### WORK INSTRUCTIONS
Print the entries once more, unchanged.

### INPUT
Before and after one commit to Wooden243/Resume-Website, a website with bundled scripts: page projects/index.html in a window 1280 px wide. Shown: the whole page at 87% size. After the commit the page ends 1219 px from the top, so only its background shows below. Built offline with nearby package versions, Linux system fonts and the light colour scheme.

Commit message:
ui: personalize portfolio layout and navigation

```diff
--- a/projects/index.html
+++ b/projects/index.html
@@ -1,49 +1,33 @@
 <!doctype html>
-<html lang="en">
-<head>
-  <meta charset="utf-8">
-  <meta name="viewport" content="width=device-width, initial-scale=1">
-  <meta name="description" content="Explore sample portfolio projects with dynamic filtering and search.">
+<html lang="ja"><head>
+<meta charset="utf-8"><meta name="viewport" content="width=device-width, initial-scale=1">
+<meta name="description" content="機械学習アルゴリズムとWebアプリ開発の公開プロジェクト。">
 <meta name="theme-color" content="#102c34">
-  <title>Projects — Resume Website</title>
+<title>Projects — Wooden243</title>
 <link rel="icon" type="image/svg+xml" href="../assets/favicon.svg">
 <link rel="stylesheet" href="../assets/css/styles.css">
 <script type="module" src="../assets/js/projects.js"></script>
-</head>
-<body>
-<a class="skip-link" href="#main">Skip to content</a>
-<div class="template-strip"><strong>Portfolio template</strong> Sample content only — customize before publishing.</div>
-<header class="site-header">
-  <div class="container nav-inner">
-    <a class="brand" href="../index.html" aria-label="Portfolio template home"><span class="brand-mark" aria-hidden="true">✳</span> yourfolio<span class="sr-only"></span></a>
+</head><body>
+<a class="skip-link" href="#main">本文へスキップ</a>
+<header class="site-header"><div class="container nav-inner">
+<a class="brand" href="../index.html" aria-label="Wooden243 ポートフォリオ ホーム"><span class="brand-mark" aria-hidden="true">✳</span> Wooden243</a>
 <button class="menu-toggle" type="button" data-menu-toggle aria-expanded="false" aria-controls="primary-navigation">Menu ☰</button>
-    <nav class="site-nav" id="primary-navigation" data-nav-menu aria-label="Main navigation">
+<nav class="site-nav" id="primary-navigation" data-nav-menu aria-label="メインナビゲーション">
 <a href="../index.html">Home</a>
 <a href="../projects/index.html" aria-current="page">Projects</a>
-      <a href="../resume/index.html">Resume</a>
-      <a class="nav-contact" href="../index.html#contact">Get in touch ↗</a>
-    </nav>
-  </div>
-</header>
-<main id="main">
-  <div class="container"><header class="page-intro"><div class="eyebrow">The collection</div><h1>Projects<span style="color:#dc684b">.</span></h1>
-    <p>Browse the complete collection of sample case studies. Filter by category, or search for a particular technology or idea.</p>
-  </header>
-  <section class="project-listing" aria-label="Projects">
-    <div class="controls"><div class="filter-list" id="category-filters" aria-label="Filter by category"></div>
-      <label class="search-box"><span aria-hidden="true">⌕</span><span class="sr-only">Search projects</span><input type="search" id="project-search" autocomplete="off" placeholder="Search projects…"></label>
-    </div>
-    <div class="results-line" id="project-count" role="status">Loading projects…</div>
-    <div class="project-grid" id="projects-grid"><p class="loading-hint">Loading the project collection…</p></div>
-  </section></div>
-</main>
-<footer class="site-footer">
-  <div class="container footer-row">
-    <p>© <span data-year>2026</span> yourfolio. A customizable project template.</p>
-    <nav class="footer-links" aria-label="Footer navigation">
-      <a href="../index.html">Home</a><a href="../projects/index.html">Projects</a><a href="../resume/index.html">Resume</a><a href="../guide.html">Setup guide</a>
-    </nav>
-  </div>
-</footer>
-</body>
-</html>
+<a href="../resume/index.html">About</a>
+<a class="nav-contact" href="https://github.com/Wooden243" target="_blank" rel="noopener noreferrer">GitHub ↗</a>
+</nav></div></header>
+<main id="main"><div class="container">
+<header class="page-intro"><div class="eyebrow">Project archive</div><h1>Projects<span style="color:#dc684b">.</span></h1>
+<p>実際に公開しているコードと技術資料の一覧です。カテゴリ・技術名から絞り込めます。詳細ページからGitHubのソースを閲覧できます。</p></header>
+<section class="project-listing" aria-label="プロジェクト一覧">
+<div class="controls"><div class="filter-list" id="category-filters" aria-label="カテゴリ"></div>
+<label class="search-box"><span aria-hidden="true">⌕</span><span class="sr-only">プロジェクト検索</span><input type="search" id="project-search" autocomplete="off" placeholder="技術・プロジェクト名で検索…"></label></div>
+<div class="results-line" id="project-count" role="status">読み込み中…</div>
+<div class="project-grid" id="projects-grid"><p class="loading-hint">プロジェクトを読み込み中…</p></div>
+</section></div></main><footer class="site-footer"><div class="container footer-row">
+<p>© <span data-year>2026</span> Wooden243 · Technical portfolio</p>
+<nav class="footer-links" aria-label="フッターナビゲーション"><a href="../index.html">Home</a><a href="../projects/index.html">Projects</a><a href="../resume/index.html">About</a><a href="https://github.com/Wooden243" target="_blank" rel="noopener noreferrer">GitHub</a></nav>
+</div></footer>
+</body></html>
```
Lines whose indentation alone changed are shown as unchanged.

### YOUR SOLUTION
Before and after one commit to Wooden243/Resume-Website, a website with bundled scripts: page projects/index.html in a window 1280 px wide. Shown: the whole page at 87% size. After the commit the page ends 1219 px from the top, so only its background shows below. Built offline with nearby package versions, Linux system fonts and the light colour scheme.

Commit message:
ui: personalize portfolio layout and navigation

```diff
--- a/projects/index.html
+++ b/projects/index.html
@@ -1,49 +1,33 @@
 <!doctype html>
-<html lang="en">
-<head>
-  <meta charset="utf-8">
-  <meta name="viewport" content="width=device-width, initial-scale=1">
-  <meta name="description" content="Explore sample portfolio projects with dynamic filtering and search.">
+<html lang="ja"><head>
+<meta charset="utf-8"><meta name="viewport" content="width=device-width, initial-scale=1">
+<meta name="description" content="機械学習アルゴリズムとWebアプリ開発の公開プロジェクト。">
 <meta name="theme-color" content="#102c34">
-  <title>Projects — Resume Website</title>
+<title>Projects — Wooden243</title>
 <link rel="icon" type="image/svg+xml" href="../assets/favicon.svg">
 <link rel="stylesheet" href="../assets/css/styles.css">
 <script type="module" src="../assets/js/projects.js"></script>
-</head>
-<body>
-<a class="skip-link" href="#main">Skip to content</a>
-<div class="template-strip"><strong>Portfolio template</strong> Sample content only — customize before publishing.</div>
-<header class="site-header">
-  <div class="container nav-inner">
-    <a class="brand" href="../index.html" aria-label="Portfolio template home"><span class="brand-mark" aria-hidden="true">✳</span> yourfolio<span class="sr-only"></span></a>
+</head><body>
+<a class="skip-link" href="#main">本文へスキップ</a>
+<header class="site-header"><div class="container nav-inner">
+<a class="brand" href="../index.html" aria-label="Wooden243 ポートフォリオ ホーム"><span class="brand-mark" aria-hidden="true">✳</span> Wooden243</a>
 <button class="menu-toggle" type="button" data-menu-toggle aria-expanded="false" aria-controls="primary-navigation">Menu ☰</button>
-    <nav class="site-nav" id="primary-navigation" data-nav-menu aria-label="Main navigation">
+<nav class="site-nav" id="primary-navigation" data-nav-menu aria-label="メインナビゲーション">
 <a href="../index.html">Home</a>
 <a href="../projects/index.html" aria-current="page">Projects</a>
-      <a href="../resume/index.html">Resume</a>
-      <a class="nav-contact" href="../index.html#contact">Get in touch ↗</a>
-    </nav>
-  </div>
-</header>
-<main id="main">
-  <div class="container"><header class="page-intro"><div class="eyebrow">The collection</div><h1>Projects<span style="color:#dc684b">.</span></h1>
-    <p>Browse the complete collection of sample case studies. Filter by category, or search for a particular technology or idea.</p>
-  </header>
-  <section class="project-listing" aria-label="Projects">
-    <div class="controls"><div class="filter-list" id="category-filters" aria-label="Filter by category"></div>
-      <label class="search-box"><span aria-hidden="true">⌕</span><span class="sr-only">Search projects</span><input type="search" id="project-search" autocomplete="off" placeholder="Search projects…"></label>
-    </div>
-    <div class="results-line" id="project-count" role="status">Loading projects…</div>
-    <div class="project-grid" id="projects-grid"><p class="loading-hint">Loading the project collection…</p></div>
-  </section></div>
-</main>
-<footer class="site-footer">
-  <div class="container footer-row">
-    <p>© <span data-year>2026</span> yourfolio. A customizable project template.</p>
-    <nav class="footer-links" aria-label="Footer navigation">
-      <a href="../index.html">Home</a><a href="../projects/index.html">Projects</a><a href="../resume/index.html">Resume</a><a href="../guide.html">Setup guide</a>
-    </nav>
-  </div>
-</footer>
-</body>
-</html>
+<a href="../resume/index.html">About</a>
+<a class="nav-contact" href="https://github.com/Wooden243" target="_blank" rel="noopener noreferrer">GitHub ↗</a>
+</nav></div></header>
+<main id="main"><div class="container">
+<header class="page-intro"><div class="eyebrow">Project archive</div><h1>Projects<span style="color:#dc684b">.</span></h1>
+<p>実際に公開しているコードと技術資料の一覧です。カテゴリ・技術名から絞り込めます。詳細ページからGitHubのソースを閲覧できます。</p></header>
+<section class="project-listing" aria-label="プロジェクト一覧">
+<div class="controls"><div class="filter-list" id="category-filters" aria-label="カテゴリ"></div>
+<label class="search-box"><span aria-hidden="true">⌕</span><span class="sr-only">プロジェクト検索</span><input type="search" id="project-search" autocomplete="off" placeholder="技術・プロジェクト名で検索…"></label></div>
+<div class="results-line" id="project-count" role="status">読み込み中…</div>
+<div class="project-grid" id="projects-grid"><p class="loading-hint">プロジェクトを読み込み中…</p></div>
+</section></div></main><footer class="site-footer"><div class="container footer-row">
+<p>© <span data-year>2026</span> Wooden243 · Technical portfolio</p>
+<nav class="footer-links" aria-label="フッターナビゲーション"><a href="../index.html">Home</a><a href="../projects/index.html">Projects</a><a href="../resume/index.html">About</a><a href="https://github.com/Wooden243" target="_blank" rel="noopener noreferrer">GitHub</a></nav>
+</div></footer>
+</body></html>
```
Lines whose indentation alone changed are shown as unchanged.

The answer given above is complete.